- “Surprise” medical billing – especially air ambulance billing.
Gelfand referenced out a bill sponsored by Rep. Joe Courtney (D-Conn.) that has been gaining quite a bit of traction in Congress. H.R. 748 Middle Class Health Benefits Tax Repeal Act of 2019 would repeal the Cadillac tax. If passed, it would take effect Jan. 1, 2020.
Cheryl DeMars, president and CEO at The Alliance, gave an update on Illinois legislative activity of potential interest to employers with self-funded health benefit plans.
Governor Pritzker’s budget proposal includes a Managed Care Organization (MCO) tax. As currently structured, this 1 percent tax on health care claims would apply to Medicaid MCOs, commercial insurers and third-party administrators (TPAs) that serve self-funded employers. Some version of this tax is likely to pass, since it would generate significant matching funds from the Federal Government.
The Illinois legislature has formed a new committee whose sole aim is prescription drug affordability. The Committee is chaired by Rep. Will Guzzardi. Rep. Lamont Robinson is the vice chair.
DeMars noted that self-funded employers may question whether state laws apply to their self-funded plans, since self-funding is governed by ERISA which pre-empts state law. Recent case law though suggests that it is important for self-funded employers to be involved in state-level health policy debates. State laws can and do apply to vendors like PBMs and TPAs who serve self-funded plans and therefore impact self-funded plans indirectly.
DeMars stressed the importance of sharing stories with The Alliance about how regulations impact businesses and employees with legislators. “Sharing stories from real employers who are constituents has an impact on legislators,” DeMars noted. She also encouraged members with an interest in this area to consider joining The Alliance’s Health Policy Committee.
The Employer Connections in Northern Illinois event was a great success! The discussions generated at this event by area employers were insightful. We look forward to taking The Alliance “on the road” again in the future.
Download the presentations and more from the Employer Connections in Northern Illinois event.
View a listing of our upcoming events and register to attend.
Health policy updates in the form of a game show? Check out this blog article from our Health Policy event.
Previously, Lisa worked at a founding member of The Alliance for 17 years as a marketing specialist. Lisa received her master’s degree from the University of Wisconsin-Whitewater in Communications with an emphasis in Corporate Communications.

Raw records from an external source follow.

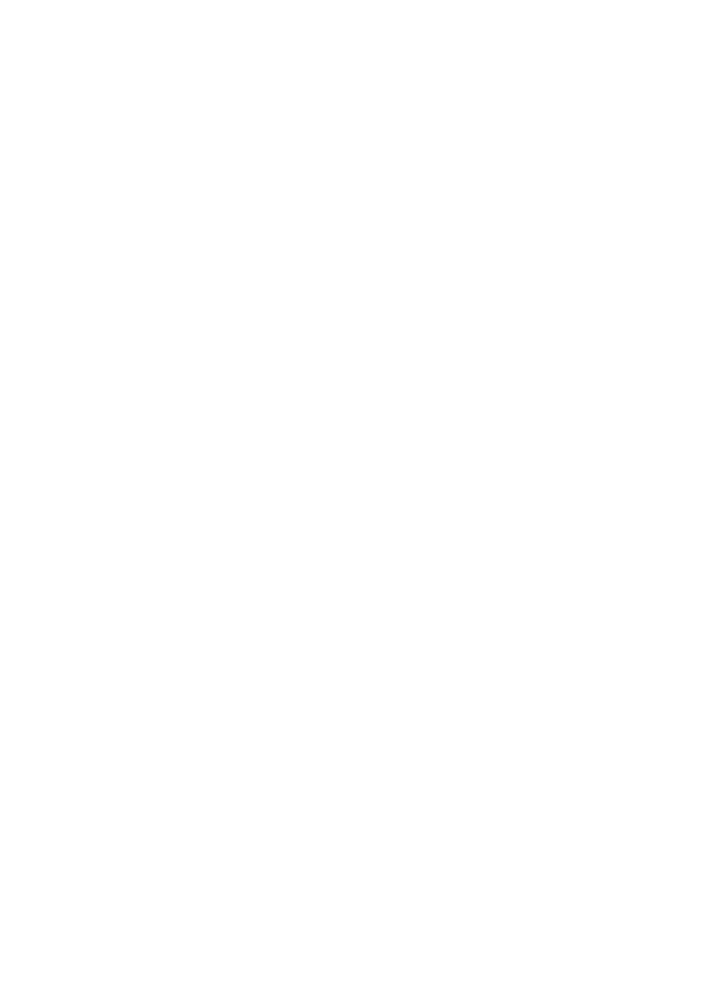
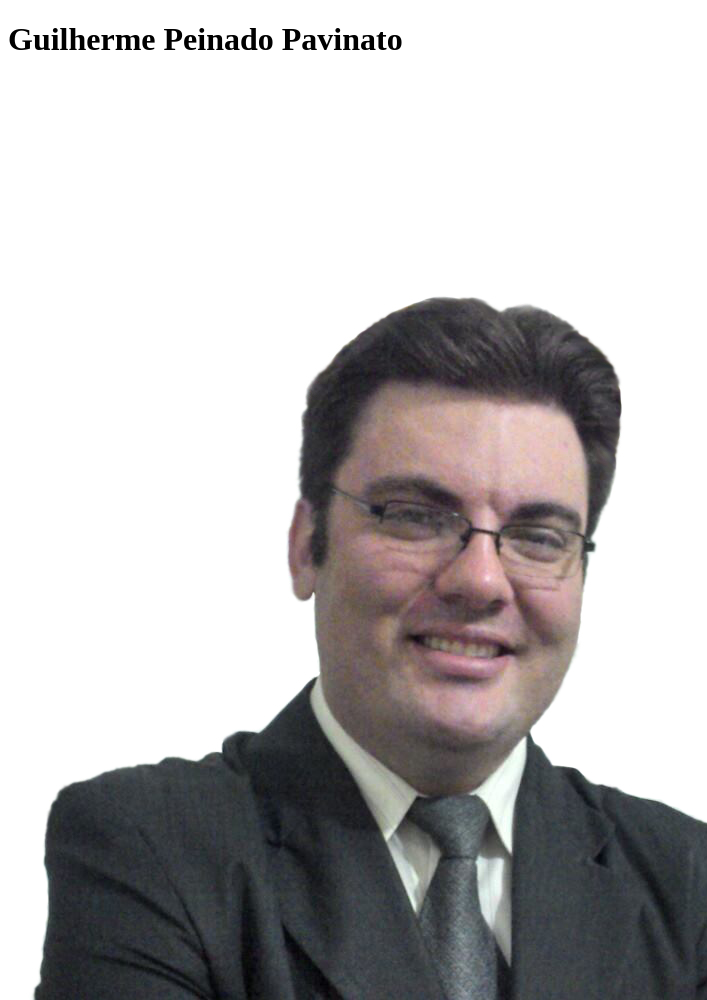
Before and after one commit to guipavinato/guipavinato.github.io, a plain HTML site: page index.html in a window 1280 px wide. Shown: the whole page, without its empty margins (0-707 px from the left). Before the commit the page ends 800 px from the top, so only its background shows below. Drawn offline with Linux system fonts and the light colour scheme.

Commit message:
adiciona Nome Completo e foto

```diff
--- a/index.html
+++ b/index.html
@@ -7,6 +7,7 @@
     <title>Guilherme Pavinato</title>
 </head>
 <body>
-
+    <h1>Guilherme Peinado Pavinato</h1>
+    <img src="/imagens/GUI PROF.jpg" alt="Moço Bonito de terno sorrindo">
 </body>
 </html>
```
Also changed, not shown: imagens/GUI PROF.jpg (added).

Read Lisa's latest posts.
Latest posts by Lisa Wendorff
- Moving Upstream in Health Care: The Role for Employers - June 17, 2019
- Employer Connections: Benefit Design Challenges and Solutions for You - May 13, 2019
- How to Give Your Employees Access to High-Value Primary Care - April 30, 2019